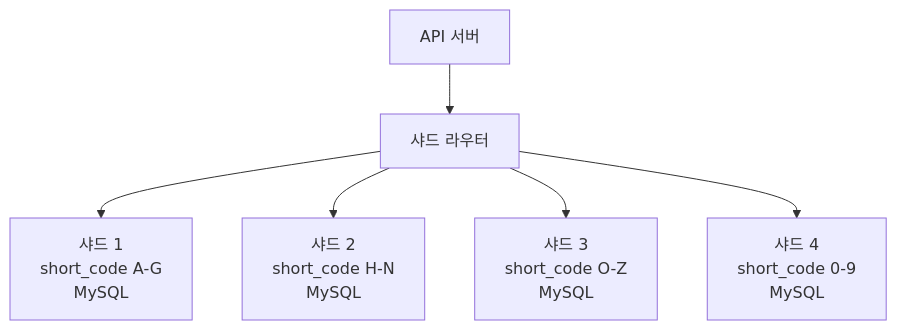
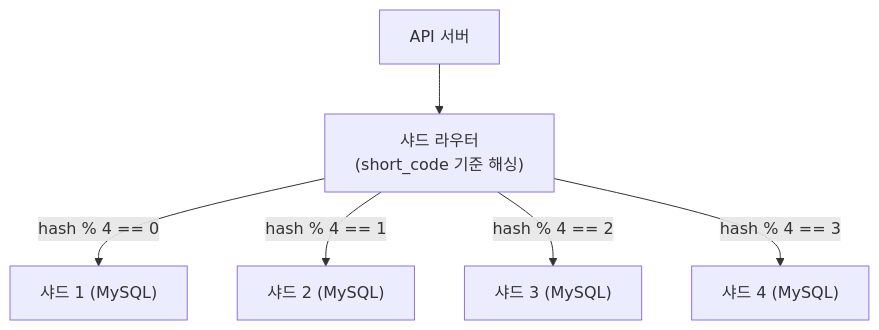
Before and after one commit to yjkim2015/yjkim2015.github.io: the fifth of 7 diagrams in _posts/systemdesign/2026-05-02-system-design-url-shortener.md, drawn with Mermaid. The commit also changed other lines of this file and 122 other files, not shown here.

````diff
--- a/_posts/systemdesign/2026-05-02-system-design-url-shortener.md
+++ b/_posts/systemdesign/2026-05-02-system-design-url-shortener.md
@@ -383,9 +226,8 @@
 ```mermaid
 graph TD
-    Router["샤드 라우터"] --> S1["샤드 1<br>short_code A-G<br>MySQL"]
-    Router --> S2["샤드 2<br>short_code H-N<br>MySQL"]
-    Router --> S3["샤드 3<br>short_code O-Z<br>MySQL"]
-    Router --> S4["샤드 4<br>short_code 0-9<br>MySQL"]
-
-    API["API 서버"] --> Router
+    API["API 서버"] --> Router["샤드 라우터<br>(short_code 기준 해싱)"]
+    Router -->|"hash % 4 == 0"| S1["샤드 1 (MySQL)"]
+    Router -->|"hash % 4 == 1"| S2["샤드 2 (MySQL)"]
+    Router -->|"hash % 4 == 2"| S3["샤드 3 (MySQL)"]
+    Router -->|"hash % 4 == 3"| S4["샤드 4 (MySQL)"]
 ```
````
◆ ◆ ◆ ◆ ◆ ◆ ◆
### YOUR TASK
Keep the pictures out, and write out the rest of the data above word for word.

### TASK RESPONSE
Before and after one commit to yjkim2015/yjkim2015.github.io: the fifth of 7 diagrams in _posts/systemdesign/2026-05-02-system-design-url-shortener.md, drawn with Mermaid. The commit also changed other lines of this file and 122 other files, not shown here.

````diff
--- a/_posts/systemdesign/2026-05-02-system-design-url-shortener.md
+++ b/_posts/systemdesign/2026-05-02-system-design-url-shortener.md
@@ -383,9 +226,8 @@
 ```mermaid
 graph TD
-    Router["샤드 라우터"] --> S1["샤드 1<br>short_code A-G<br>MySQL"]
-    Router --> S2["샤드 2<br>short_code H-N<br>MySQL"]
-    Router --> S3["샤드 3<br>short_code O-Z<br>MySQL"]
-    Router --> S4["샤드 4<br>short_code 0-9<br>MySQL"]
-
-    API["API 서버"] --> Router
+    API["API 서버"] --> Router["샤드 라우터<br>(short_code 기준 해싱)"]
+    Router -->|"hash % 4 == 0"| S1["샤드 1 (MySQL)"]
+    Router -->|"hash % 4 == 1"| S2["샤드 2 (MySQL)"]
+    Router -->|"hash % 4 == 2"| S3["샤드 3 (MySQL)"]
+    Router -->|"hash % 4 == 3"| S4["샤드 4 (MySQL)"]
 ```
````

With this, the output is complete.